collectSPACE.com Editor, Space.com Contributor

Robert Pearlman is a space historian, journalist and the founder and editor of collectSPACE.com, an online publication and community devoted to space history with a particular focus on how and where space exploration intersects with pop culture. Pearlman is also a contributing writer for Space.com and co-author of "Space Stations: The Art, Science, and Reality of Working in Space” published by Smithsonian Books in 2018. He previously developed online content for the National Space Society and Apollo 11 moonwalker Buzz Aldrin, helped establish the space tourism company Space Adventures and currently serves on the History Committee of the American Astronautical Society, the advisory committee for The Mars Generation and leadership board of For All Moonkind. In 2009, he was inducted into the U.S. Space Camp Hall of Fame in Huntsville, Alabama.
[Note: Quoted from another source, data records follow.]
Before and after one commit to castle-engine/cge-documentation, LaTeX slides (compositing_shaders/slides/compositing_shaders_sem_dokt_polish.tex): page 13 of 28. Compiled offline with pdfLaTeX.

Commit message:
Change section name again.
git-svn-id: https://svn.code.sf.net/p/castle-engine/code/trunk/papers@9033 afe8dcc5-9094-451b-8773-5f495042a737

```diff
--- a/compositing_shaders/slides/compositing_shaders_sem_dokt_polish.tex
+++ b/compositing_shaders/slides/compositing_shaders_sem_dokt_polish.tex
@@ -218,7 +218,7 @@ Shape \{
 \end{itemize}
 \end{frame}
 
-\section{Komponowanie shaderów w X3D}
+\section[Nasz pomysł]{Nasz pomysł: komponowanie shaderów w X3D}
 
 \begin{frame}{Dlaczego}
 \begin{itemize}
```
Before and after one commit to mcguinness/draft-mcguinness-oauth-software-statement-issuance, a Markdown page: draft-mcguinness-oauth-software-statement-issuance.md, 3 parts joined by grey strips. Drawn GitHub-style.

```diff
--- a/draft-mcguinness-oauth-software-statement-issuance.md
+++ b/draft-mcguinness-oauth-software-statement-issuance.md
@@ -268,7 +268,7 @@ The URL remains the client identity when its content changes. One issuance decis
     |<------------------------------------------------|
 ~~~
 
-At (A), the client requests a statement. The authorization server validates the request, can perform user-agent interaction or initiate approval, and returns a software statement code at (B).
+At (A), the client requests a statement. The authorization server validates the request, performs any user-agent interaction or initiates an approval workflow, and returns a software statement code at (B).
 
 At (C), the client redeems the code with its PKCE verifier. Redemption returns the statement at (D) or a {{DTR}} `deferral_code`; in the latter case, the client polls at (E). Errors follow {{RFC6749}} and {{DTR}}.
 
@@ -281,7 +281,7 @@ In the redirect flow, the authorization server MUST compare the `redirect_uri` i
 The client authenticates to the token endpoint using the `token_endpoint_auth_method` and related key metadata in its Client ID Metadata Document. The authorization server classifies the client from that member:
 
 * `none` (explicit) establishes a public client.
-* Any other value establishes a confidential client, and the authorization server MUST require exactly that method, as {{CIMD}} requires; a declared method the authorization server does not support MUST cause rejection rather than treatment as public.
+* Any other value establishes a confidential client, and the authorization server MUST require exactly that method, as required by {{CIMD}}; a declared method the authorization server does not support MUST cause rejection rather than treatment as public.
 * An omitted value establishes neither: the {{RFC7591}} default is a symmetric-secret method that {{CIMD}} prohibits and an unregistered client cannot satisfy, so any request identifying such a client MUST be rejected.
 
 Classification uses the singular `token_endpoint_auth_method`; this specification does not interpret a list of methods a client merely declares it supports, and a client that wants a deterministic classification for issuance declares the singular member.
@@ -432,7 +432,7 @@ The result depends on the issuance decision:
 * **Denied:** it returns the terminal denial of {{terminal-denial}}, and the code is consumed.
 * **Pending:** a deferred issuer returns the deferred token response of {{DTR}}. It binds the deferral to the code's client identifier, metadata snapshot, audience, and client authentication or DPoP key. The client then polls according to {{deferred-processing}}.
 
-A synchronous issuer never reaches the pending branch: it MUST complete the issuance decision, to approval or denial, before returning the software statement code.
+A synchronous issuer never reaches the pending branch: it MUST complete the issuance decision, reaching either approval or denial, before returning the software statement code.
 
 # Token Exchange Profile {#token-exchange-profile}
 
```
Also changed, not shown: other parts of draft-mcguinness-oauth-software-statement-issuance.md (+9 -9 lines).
In 2021, he was honored by the American Astronautical Society with the Ordway Award for Sustained Excellence in Spaceflight History.